Task to complete — Your task is to find every line of the data that holds the string "empty" and copy it.

Given data —
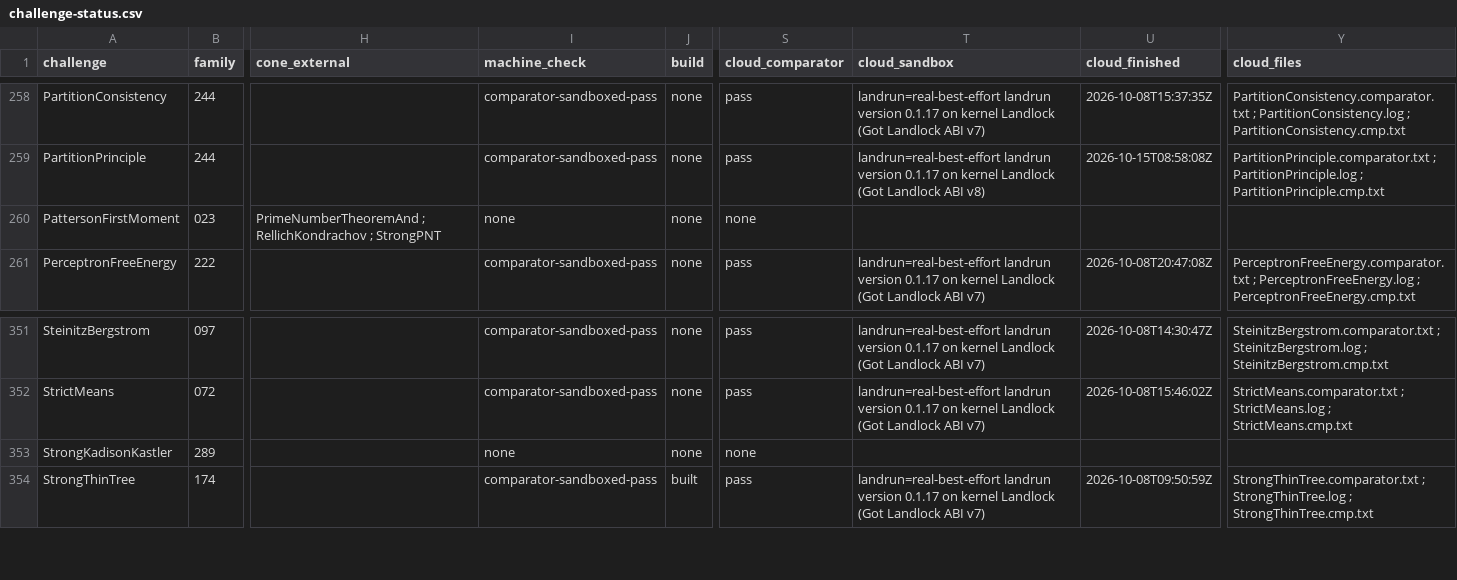
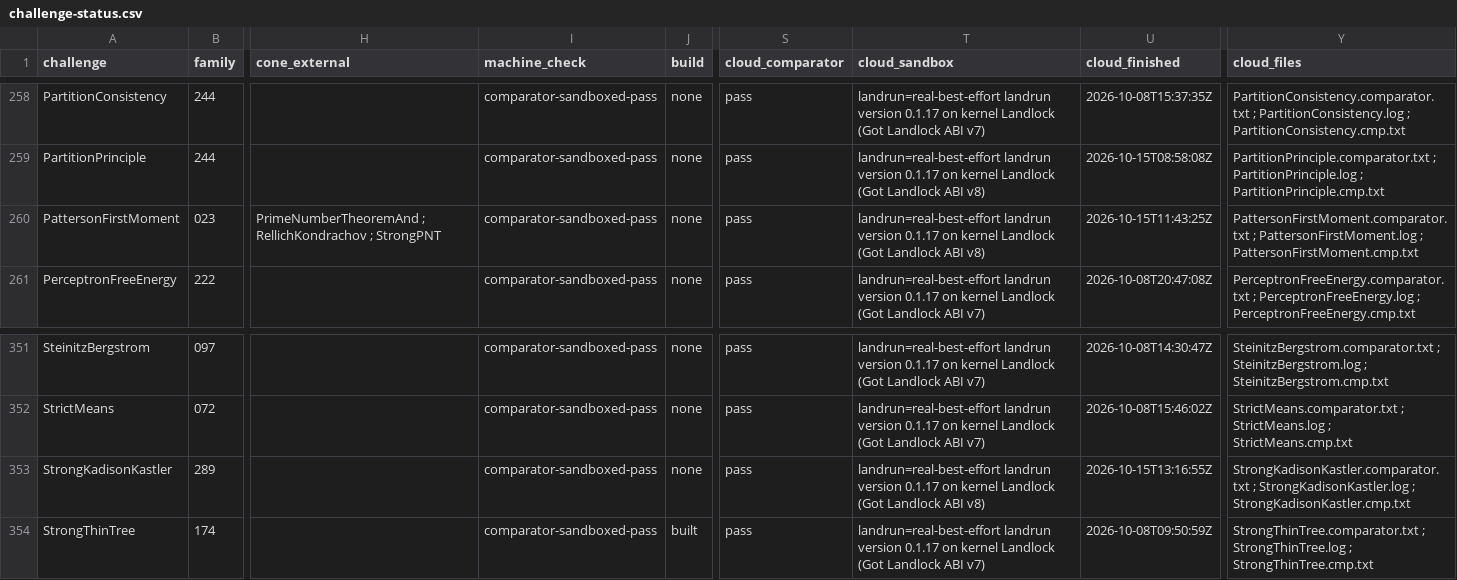
Before and after one commit to mathvet/mathvet, a CSV file: reviews/openai-math/challenge-status.csv, drawn as a sheet; only a part is shown, gaps mark what is left out; the diff names each change by its address in the sheet, - before the commit and + after, or states it on an @@ line.

```diff
--- a/reviews/openai-math/challenge-status.csv
+++ b/reviews/openai-math/challenge-status.csv
-I260 (machine_check): none
+I260 (machine_check): comparator-sandboxed-pass
-S260 (cloud_comparator): none
+S260 (cloud_comparator): pass
-T260 (cloud_sandbox): (empty)
+T260 (cloud_sandbox): landrun=real-best-effort landrun version 0.1.17 on kernel Landlock (Got Landlock ABI v8)
-U260 (cloud_finished): (empty)
+U260 (cloud_finished): 2026-10-15T11:43:25Z
-Y260 (cloud_files): (empty)
+Y260 (cloud_files): PattersonFirstMoment.comparator.txt ; PattersonFirstMoment.log ; PattersonFirstMoment.cmp.txt
-I353 (machine_check): none
+I353 (machine_check): comparator-sandboxed-pass
-S353 (cloud_comparator): none
+S353 (cloud_comparator): pass
-T353 (cloud_sandbox): (empty)
+T353 (cloud_sandbox): landrun=real-best-effort landrun version 0.1.17 on kernel Landlock (Got Landlock ABI v8)
-U353 (cloud_finished): (empty)
+U353 (cloud_finished): 2026-10-15T13:16:55Z
-Y353 (cloud_files): (empty)
+Y353 (cloud_files): StrongKadisonKastler.comparator.txt ; StrongKadisonKastler.log ; StrongKadisonKastler.cmp.txt
```
Also changed, not shown: reviews/openai-math/fidelity-table.csv, 24 other files.
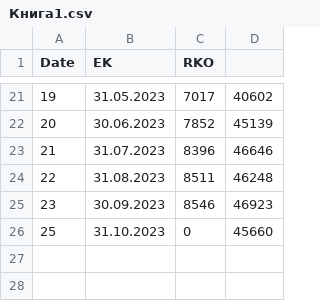
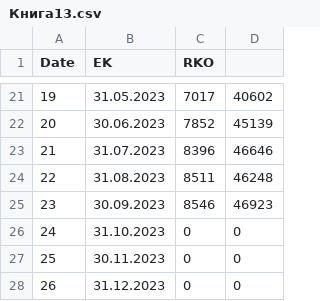
Before and after one commit to Famel1x/nehype, a CSV file: ha/Книга13.csv (was ha/Книга1.csv), drawn as a sheet; only a part is shown, gaps mark what is left out; the diff names each change by its address in the sheet, - before the commit and + after, or states it on an @@ line.

```diff
--- a/ha/Книга1.csv
+++ b/ha/Книга13.csv
@@ column A (Date) renumbered in row 26 @@
-D26: 45660
+D26: 0
+row 27: 25 | 30.11.2023 | 0 | 0
+row 28: 26 | 31.12.2023 | 0 | 0
```
Also changed, not shown: 13 other files.
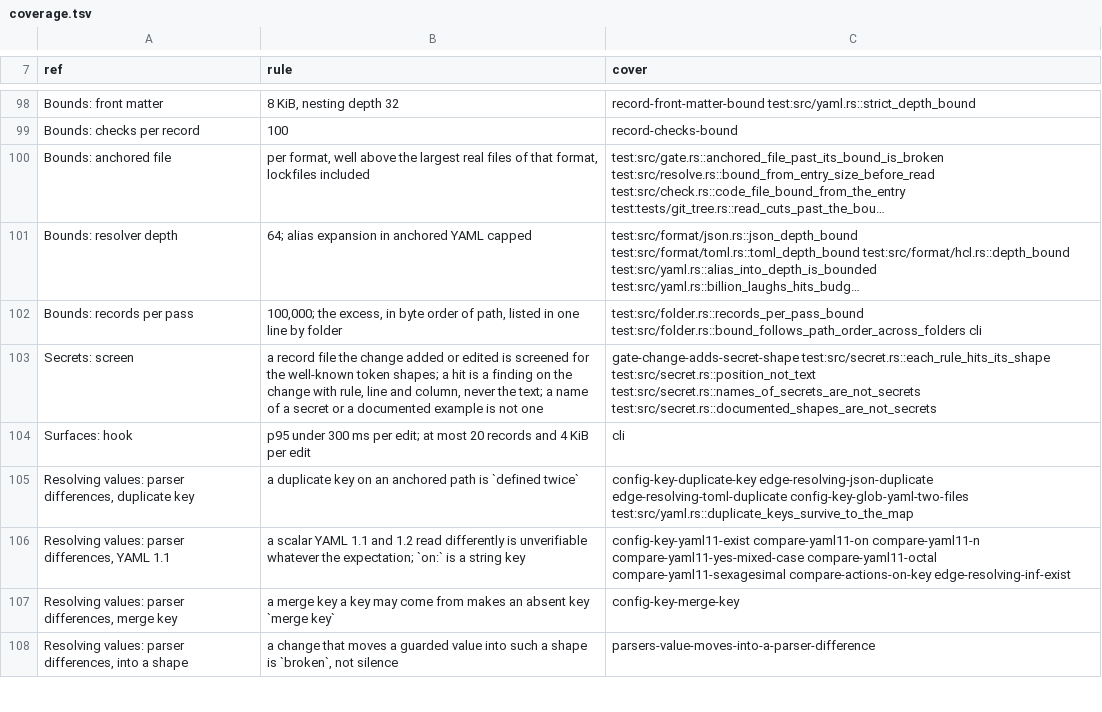
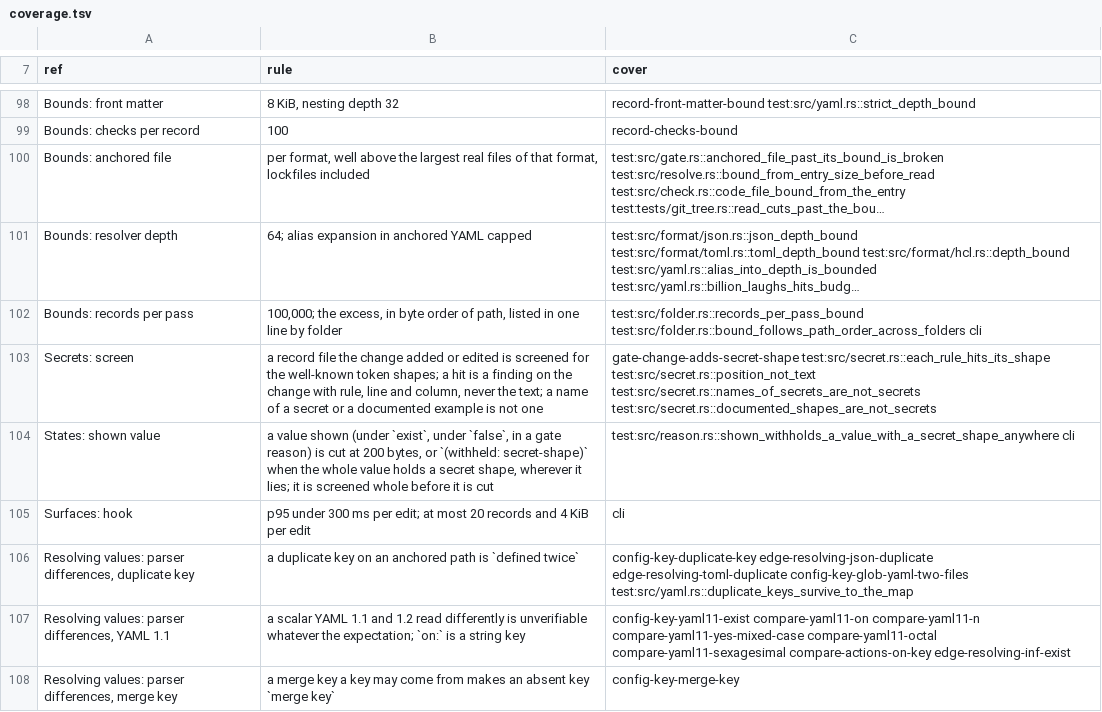
Before and after one commit to docbrain-ai/docbrain, a TSV file: crates/docbrain-knowledge/conformance/coverage.tsv, drawn as a sheet; only a part is shown, gaps mark what is left out; the shorter side is filled out with more unchanged rows; long unchanged cells end in …; the diff names each change by its address in the sheet, - before the commit and + after, or states it on an @@ line.

Commit message:
clients and docs: sync from private for 1.6.7 (#915 tests, lane 1 sso and configuration docs)

```diff
--- a/crates/docbrain-knowledge/conformance/coverage.tsv
+++ b/crates/docbrain-knowledge/conformance/coverage.tsv
+row 104: States: shown value | a value shown (under `exist`, under `false`, in a gate reason) is cut at 200 bytes, or `(withheld: secret-shape)` when the whole value holds a secret shape, wherever it lies; it is screened whole before it is cut | test:src/reason.rs::shown_withholds_a_value_with_a_secret_shape_anywhere cli
```
Also changed, not shown: 7 other files.
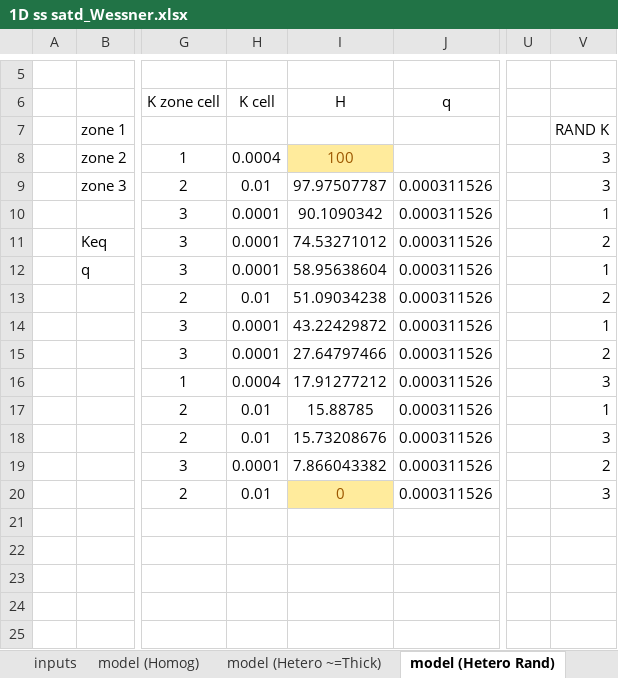
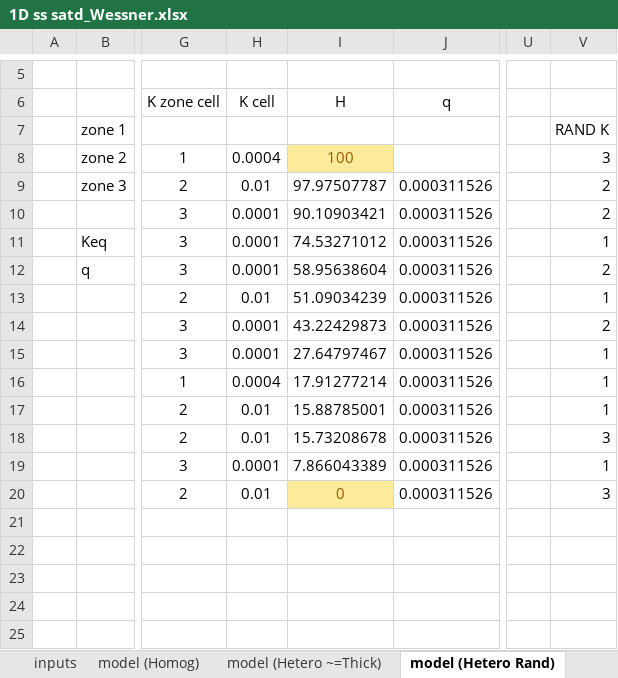
Before and after one commit to wess-nerd/hw-wess-nerd, an Excel workbook: HW 1/1D ss satd_Wessner.xlsx, sheet model (Hetero Rand), drawn as a sheet; only a part is shown, gaps mark what is left out; values as stored, in another font and other column widths than the file's, no borders; charts and pictures not drawn; the diff names each change by its address in the sheet, - before the commit and + after, or states it on an @@ line.

```diff
--- a/HW 1/1D ss satd_Wessner.xlsx (sheet model (Hetero Rand))
+++ b/HW 1/1D ss satd_Wessner.xlsx (sheet model (Hetero Rand))
-V9: 3
+V9: 2
-I10 (H): 90.1090342
+I10 (H): 90.10903421
-V10: 1
+V10: 2
-V11: 2
+V11: 1
-V12: 1
+V12: 2
-I13 (H): 51.09034238
+I13 (H): 51.09034239
-V13: 2
+V13: 1
-I14 (H): 43.22429872
+I14 (H): 43.22429873
-V14: 1
+V14: 2
-I15 (H): 27.64797466
+I15 (H): 27.64797467
-V15: 2
+V15: 1
-I16 (H): 17.91277212
+I16 (H): 17.91277214
-V16: 3
+V16: 1
-I17 (H): 15.88785
+I17 (H): 15.88785001
-I18 (H): 15.73208676
+I18 (H): 15.73208678
-I19 (H): 7.866043382
+I19 (H): 7.866043389
-V19: 2
+V19: 1
```
Also changed, not shown: sheet model (Hetero ~=Thick), charts or pictures, 1 other file.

Solution to this problem —
-T260 (cloud_sandbox): (empty)
-U260 (cloud_finished): (empty)
-Y260 (cloud_files): (empty)
-T353 (cloud_sandbox): (empty)
-U353 (cloud_finished): (empty)
-Y353 (cloud_files): (empty)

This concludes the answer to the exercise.